One of the folk scene's most truly complementary couples, Keith and Sylvia can always be relied upon to provide top-drawer entertainment at their club and festival gigs, and they invariably give a good account of themselves on record too, as Shine On, their second album for WildGoose, amply demonstrates. Their repertoire consists of mainly English traditional and traditionally-influenced contemporary songs, with a sprinkling of dance tunes thrown in. As well as being excellent singers, Keith and Sylvia also possess considerable expertise on concertinas (between them they proudly embrace all three systems of that humble instrument - English, Anglo and Duet).

Keith and Sylvia bring to the songs and tunes they perform a wealth of experience on the folk scene: Derbyshire legend Keith's career already spans five decades (as soloist and in various bands), and his comparatively-recently-convened partnership with Yorkshire-born Sylvia (an uncommonly fine singer in her own right with a great ear for harmony) is one made in heaven. As you can hear throughout this faithfully-recorded and well-balanced menu.

The disc begins in suitably anthemic fashion with the thoughtful and compassionate title song, written by John Richards for the late Johnny Collins, self-styled pedlar of song and perennial favourite at song gatherings. Another stirring and thought-provoking anthem, I Am Christmas by John Conolly and Bill Meek, is used to bring the CD to a close. A first glance at the titles of these bookends, and you may be forgiven for expecting something of a Christmas-themed album, but although there are no "sweet chiming Christmas bells" on this occasion Father Christmas himself does make an out-of-season appearance (in Linda Woodroffe's deliciously fun imagining), whereas Sydney Carter's Standing In The Rain is a decidedly non-jolly offering that just happens to mention Christmas.

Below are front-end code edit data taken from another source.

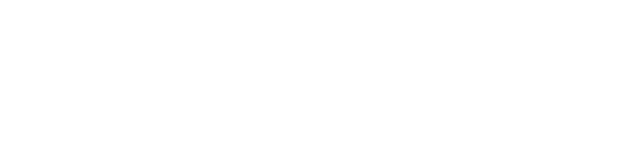
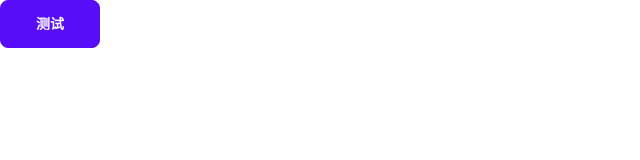
Before and after one commit to ljq0226/testonline, a plain HTML site: page index.html in a window 1280 px wide. Shown: the whole page, without its empty margins (0-640 px from the left). Drawn offline with nearby package versions, Linux system fonts and the light colour scheme.

Commit message:
chore: 配置 daisyui 组件库

```diff
--- a/index.html
+++ b/index.html
@@ -5,8 +5,14 @@
   <meta http-equiv="X-UA-Compatible" content="IE=edge">
   <meta name="viewport" content="width=device-width, initial-scale=1.0">
   <title>在线测试系统</title>
+  <link href="https://cdn.jsdelivr.net/npm/daisyui@2.51.6/dist/full.css" rel="stylesheet" type="text/css" />
+  <script src="https://cdn.tailwindcss.com"></script>
+
 </head>
 <body>
+  <div>
+    <div class="btn btn-primary w-[100px]">测试</div>
+  </div>
 
 </body>
 </html>
```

Between the (North and South) poles of the disc's above-mentioned bookends, we're treated to an invigorating parade of songs and tunes. A goodly proportion of these are done strictly a cappella in glorious harmony (in which regard Sylvia is especially creative); highlights include Giles Scroggins (from The Wanton Seed collection) and Bedlam (from The Crystal Spring collection), and their retelling of Roger Watson's story of The Christmas Hare, which is dispatched with considerable relish. Other particular successes come with Ian Robb's on-the-button political commentary Always Money For A War, Roger Watson's ode to a pit-pony Gilliver, and . Each of the duo is allocated a solo song too; Sylvia tackles Bonny Kate (another piece from The Wanton Seed), while Keith gives us Ian Smith's reworking of the Capstan Bar shanty. On the disc's three dance-sets, Keith and Sylvia are jauntily augmented by Pete Bullock, Tom Miller, Pierce Butler and Keith Holloway, who impart something of a jolly Flowers & Frolics/Duck Soup flavour to these tracks - a hoot indeed!

Shine On is a perfect calling-card for Keith and Sylvia and their robust, convivial music-making, and both their unbridled enthusiasm and their total enjoyment of their art shines on and through this silver disc. It's quite honestly a delight from start to finish, m'duck - whatever the season.